Sadly, my first memory of John Lennon was his death. It’s a terrible, inauspicious introduction to a man’s life, but I was very young, born long after The Beatles had come and gone. Only three years old, that I remember at all is rather strange. Faint images of sadness and confusion linger in the darker corners of my memory. Reporters spoke about it on the news in their bland, works-for-all-time-zones voices. I knew a wife and child were very sad that cold, December night.
Years later, I learned that Mr. Lennon was shot five times, killed by lunatic that couldn’t decide if his motives were religious, political, or pathological. History taught me that John Lennon was an important man, not just for his music, but for the message he brought to the world. Learning about this man and his dream only served to resurrect the sadness, this time with clear definition and subsequent confusion.
Why? In my eyes, Mr. Lennon was a man who cared very deeply about a world that didn’t care for itself. Unfortunately, history has also taught me that too many men with similar ideals have suffered similar fates.
But that day came and went. Later experiences with Lennon’s music painted a much brighter picture. Thankfully, I had many people in my life, namely my brother-in-law, whose musical catalogs reserved a special place for The Beatles and John Lennon. Admittedly, I enjoyed The Beatles popular music most. A Hard Day’s Night, Help!, Love Me Do… All these songs painted a clear picture of the generation that The Beatles fostered. It was a time of transition, change, acceptance. Frontiers were explored, boundaries broken. Teenagers broke through the catatonic molds that many endured in previous generations. They were people, with ideas and feelings; not robots to be educated, married, and pushed into work (or home keeping).
Then, at a peak of popularity that no other artist(s) had enjoyed, the Beatles abandoned the style that defined their career and changed their approach, forgoing the usual write-record-tour pattern to spend much of their time in the studio, creating new sounds, exploring new ideas and philosophies.

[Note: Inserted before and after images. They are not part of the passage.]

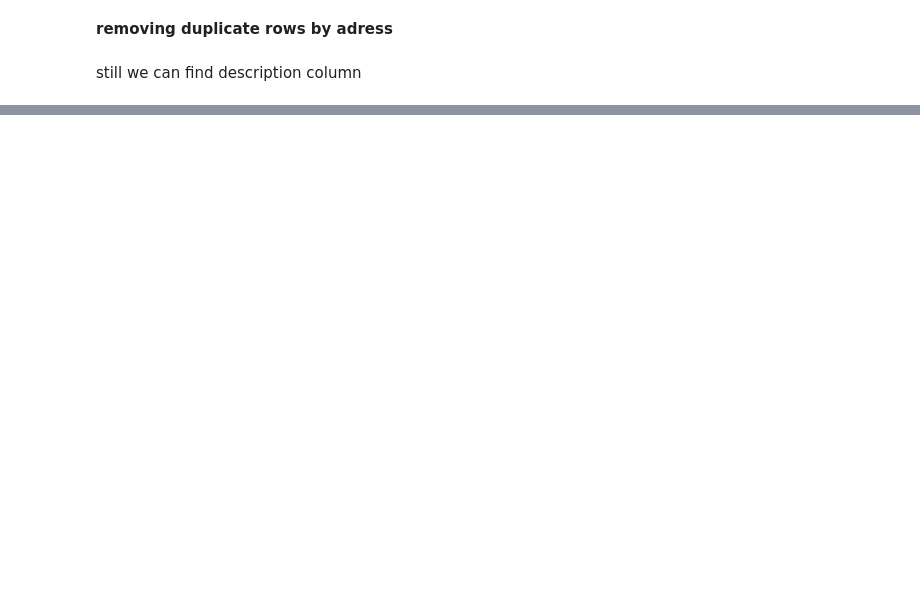
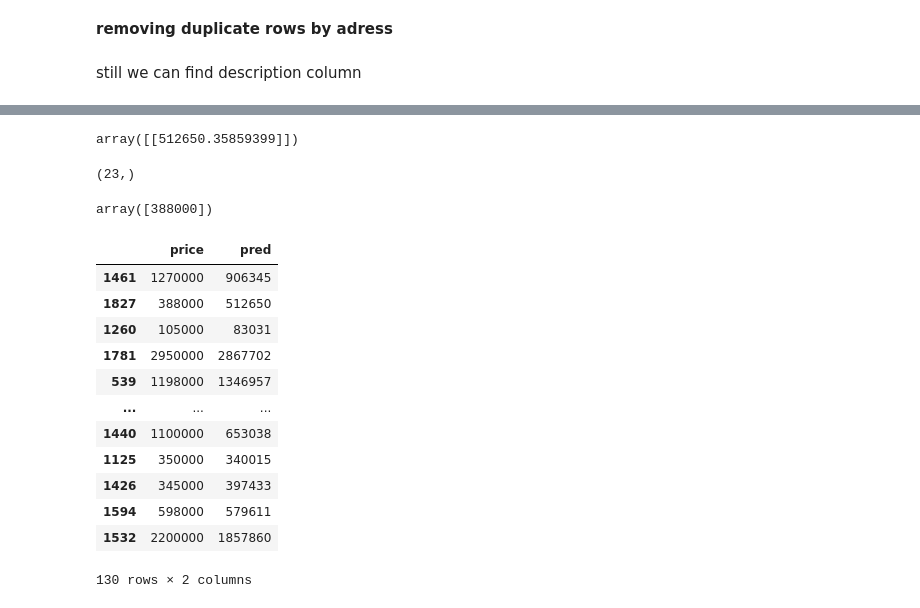
Before and after one commit to pthavarasa/Real_Estate_Paris_House_Price_Prediction, a Jupyter notebook: linear-regression.ipynb, the cells around one changed output, grey strips where cells are left out. Saved outputs shown, nothing was run; the diff lists cells and outputs as text; code cells hidden in the pictures; blank space fills up the shorter version.

```diff
--- a/linear-regression.ipynb
+++ b/linear-regression.ipynb
@@ -140,0 +362,32 @@ print(r2_score*100,'%')
+# %%
+lm.predict([X_test[:].iloc[1].values])
+# %% [output]
+array([[512650.35859399]])
+# %%
+X_test[:].iloc[0].values.shape
+# %% [output]
+(23,)
+# %%
+y_test[:].iloc[1].values
+# %% [output]
+array([388000])
+# %%
+test = pd.DataFrame(y_test)
+# %%
+test['pred'] = predictions.astype(int)
+# %%
+test
+# %% [output]
+|  | price | pred |
+| 1461 | 1270000 | 906345 |
+| 1827 | 388000 | 512650 |
+| 1260 | 105000 | 83031 |
+| 1781 | 2950000 | 2867702 |
+| 539 | 1198000 | 1346957 |
+| ... | ... | ... |
+| 1440 | 1100000 | 653038 |
+| 1125 | 350000 | 340015 |
+| 1426 | 345000 | 397433 |
+| 1594 | 598000 | 579611 |
+| 1532 | 2200000 | 1857860 |
+130 rows × 2 columns
```
Also changed, not shown: parts of 40 cells of this notebook.
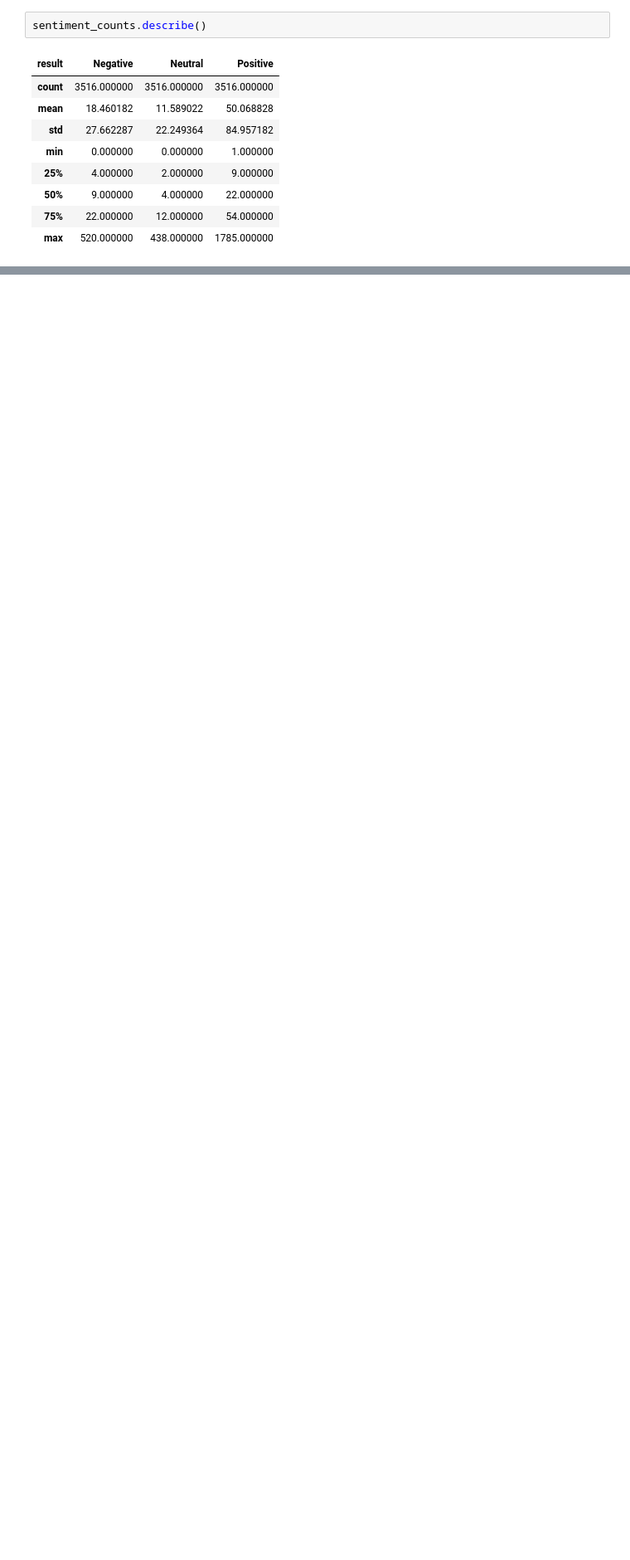
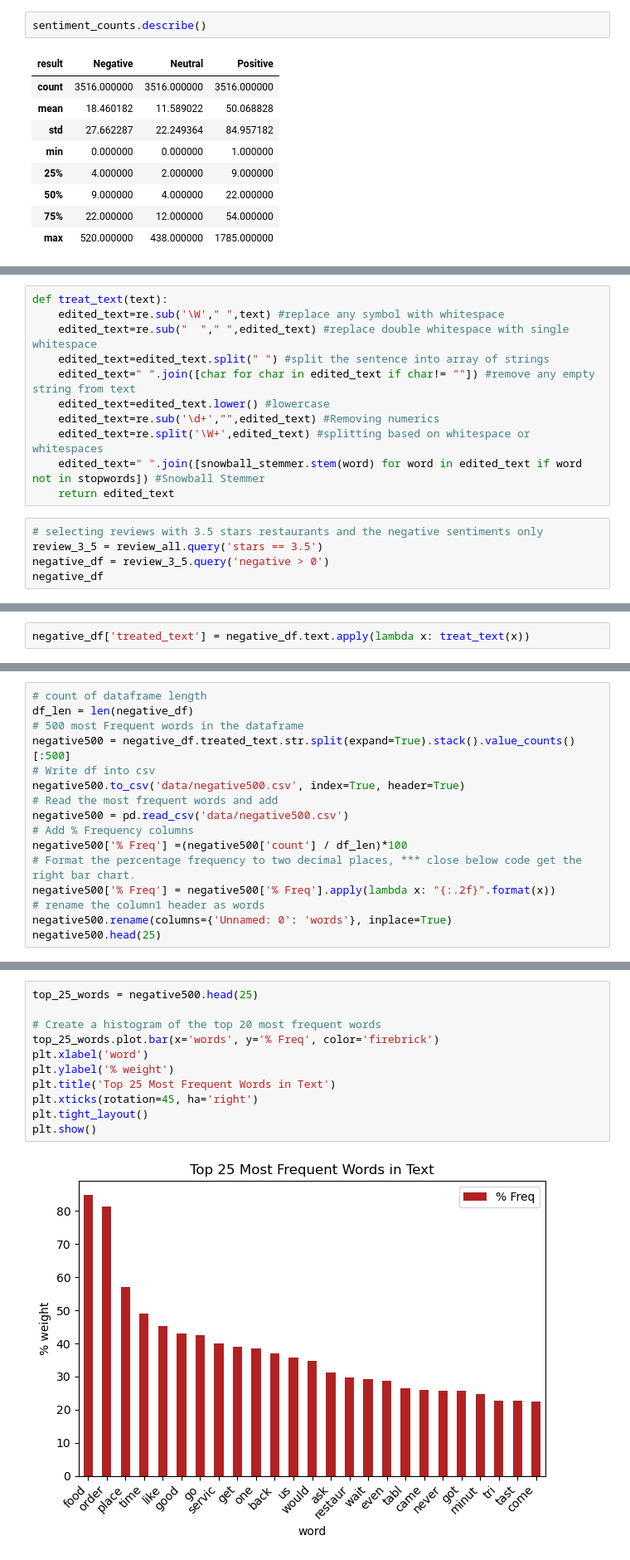
Before and after one commit to raska0010/listen-to-your-customers, a Jupyter notebook: EDA_yelp.ipynb, the cells around one changed output, grey strips where cells are left out. Shown: that part at 83% size. Saved outputs shown, nothing was run; the diff lists cells and outputs as text; blank space fills up the shorter version.

Commit message:
Update 2.4 of most frequent words & %

```diff
--- a/EDA_yelp.ipynb
+++ b/EDA_yelp.ipynb
@@ -265,0 +276,16 @@ sentiment_counts.describe()
+# %%
+def treat_text(text):
+    edited_text=re.sub('\W'," ",text) #replace any symbol with whitespace
+    edited_text=re.sub("  "," ",edited_text) #replace double whitespace with single whitespace
+    edited_text=edited_text.split(" ") #split the sentence into array of strings
+    edited_text=" ".join([char for char in edited_text if char!= ""]) #remove any empty string from text
+    edited_text=edited_text.lower() #lowercase
+    edited_text=re.sub('\d+',"",edited_text) #Removing numerics
+    edited_text=re.split('\W+',edited_text) #splitting based on whitespace or whitespaces
+    edited_text=" ".join([snowball_stemmer.stem(word) for word in edited_text if word not in stopwords]) #Snowball Stemmer
+    return edited_text
+# %%
+# selecting reviews with 3.5 stars restaurants and the negative sentiments only
+review_3_5 = review_all.query('stars == 3.5')
+negative_df = review_3_5.query('negative > 0')
+negative_df
@@ -265,0 +306,2 @@ sentiment_counts.describe()
+# %%
+negative_df['treated_text'] = negative_df.text.apply(lambda x: treat_text(x))
@@ -265,0 +314,16 @@ sentiment_counts.describe()
+# %%
+# count of dataframe length
+df_len = len(negative_df)
+# 500 most Frequent words in the dataframe
+negative500 = negative_df.treated_text.str.split(expand=True).stack().value_counts()[:500]
+# Write df into csv
+negative500.to_csv('data/negative500.csv', index=True, header=True)
+# Read the most frequent words and add
+negative500 = pd.read_csv('data/negative500.csv')
+# Add % Frequency columns
+negative500['% Freq'] =(negative500['count'] / df_len)*100
+# Format the percentage frequency to two decimal places, *** close below code get the right bar chart.
+negative500['% Freq'] = negative500['% Freq'].apply(lambda x: "{:.2f}".format(x))
+# rename the column1 header as words
+negative500.rename(columns={'Unnamed: 0': 'words'}, inplace=True)
+negative500.head(25)
@@ -266 +348,14 @@ sentiment_counts.describe()
+# %%
+top_25_words = negative500.head(25)
+
+# Create a histogram of the top 20 most frequent words
+top_25_words.plot.bar(x='words', y='% Freq', color='firebrick')
+plt.xlabel('word')
+plt.ylabel('% weight')
+plt.title('Top 25 Most Frequent Words in Text')
+plt.xticks(rotation=45, ha='right')
+plt.tight_layout()
+plt.show()
+# %% [output]
+[figure, added]
 # %% [markdown]
```
Also changed, not shown: parts of 11 cells of this notebook.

It was an adventurous time in music history, and I understood very clearly that all music since has owed something to John and Paul’s brilliance. Then, it all ended. As with many bands prior, the Beatles disbanded, leaving its members to pursue different destinies, none of which would bring them together again. History has placed blame in strange places, namely on Lennon’s and McCartney’s spouses. I’ve never given credence to those ideas. One only need listen to Watching the Wheels to understand John’s decision: “I just had to let it go.” Fame takes its toll, and history recalls that celebrity was not something with which Lennon was comfortable; fame made his music less personal, invading his privacy, his life, and the components that drove him creatively. Once detached from the umbilical that was the Beatles’ machine, Lennon’s career became one of self-exploration, a musical journey through a man’s perspective that didn’t understand the hate and nonsense that plagued our world. With chart hits and fame out of the equation, he would write music for himself and his family. As heard in his masterpiece Imagine, we were invited “to join [them]” along the path towards something better.
In later years, people thought him eccentric and crazy. Some Beatles fans never forgave him for his decision to leave the band. Many others didn’t understand his solo music. But the respect for his personality, intelligence, and charm–unspoken as sometimes it may have been–continued. The music from John Lennon–solo auteur and family man–was witty and satirical; thoughtful and imaginative; an invitation.
It is true. We lost an important man that December evening. Yet, moreso than the regret many feel in losing him, we celebrate the man who truly lived, enjoying the roller coaster, indulging passion, pursuing a utopian ideal that, for never, seemed felt out of reach.
Happy Birthday, Mr. Lennon. We still imagine. We still dream,.
Thank you for reading my article. In closing, I’ve chosen my favorite Beatles song, written by Lennon, one I feel suits the day perfectly.